Still, at some point it seems like a waste to have sophomores Charlie Thomas, Alex Illikainen and Andy Van Vliet all splitting minutes in the front court, especially when the Badgers want Hayes and sophomore Ethan Happ playing close to 30 minutes a game. Same goes for the backcourt with sophomore Khalil Iverson and freshmen D’Mitrik Trice and Brevin Pritzl trying to fight for the minutes not taken by Koenig and fellow senior Zak Showalter.
This is a good problem to have if you’re Gard. But it’s also a juggling process, trying to keep everyone happy and involved on a team that has high aspirations. And it’s something that will be among the key things to watch early in a season that gets underway this Friday against Central Arkansas.

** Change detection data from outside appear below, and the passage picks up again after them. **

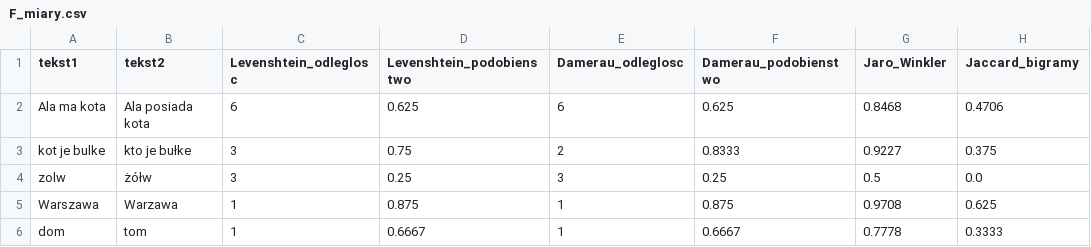
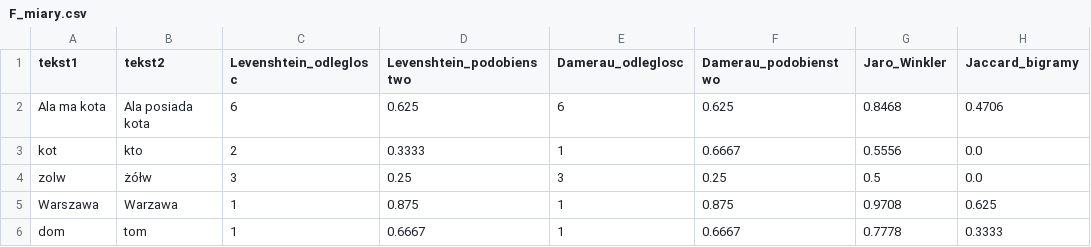
Before and after one commit to persi05/language_processing, a CSV file: wyniki/F_miary.csv, drawn as a sheet.

```diff
--- a/wyniki/F_miary.csv
+++ b/wyniki/F_miary.csv
@@ -2,3 +2,3 @@
 Ala ma kota;Ala posiada kota;6;0.625;6;0.625;0.8468;0.4706
-kot je bulke;kto je bułke;3;0.75;2;0.8333;0.9227;0.375
+kot;kto;2;0.3333;1;0.6667;0.5556;0.0
 zolw;żółw;3;0.25;3;0.25;0.5;0.0
```
Also changed, not shown: 25 other files.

Injury list starts to dwindle
A big story all year has been the injuries the Wisconsin football team has had to deal with. It started before the first game, when projected starting left guard Dan Voltz had to give up football due to injury and it continued when a knee injury claimed linebacker Chris Orr on the first play of the season against LSU.
Since then, injuries have cost major pieces like running back Corey Clement and linebacker Vince Biegel parts of their season. But as Wisconsin hits the final three games of Big Ten play, the number of names on the injury list is at almost a season low.
— Bucky's 5th Quarter (@B5Q) November 7, 2016
The list is a little deceiving. It’s missing linebacker T.J. Watt, who is playing with what some have called searing pain in his shoulder, while almost every guy that has played extensively is dealing with some sort of ailment or soreness at this point.
Still, things are starting to look up for a team that has been ravaged this year and last.
- Iowa’s passing game issues are obvious
- Can Nebraska save its season with Ryker Fyfe under center?
- Will Ohio State crack the top 4 of the College Football Playoff rankings?
- Michigan’s Jim Harbaugh takes in President Obama’s visit
- Michigan State 5-star commit set to sign national letter of intent this week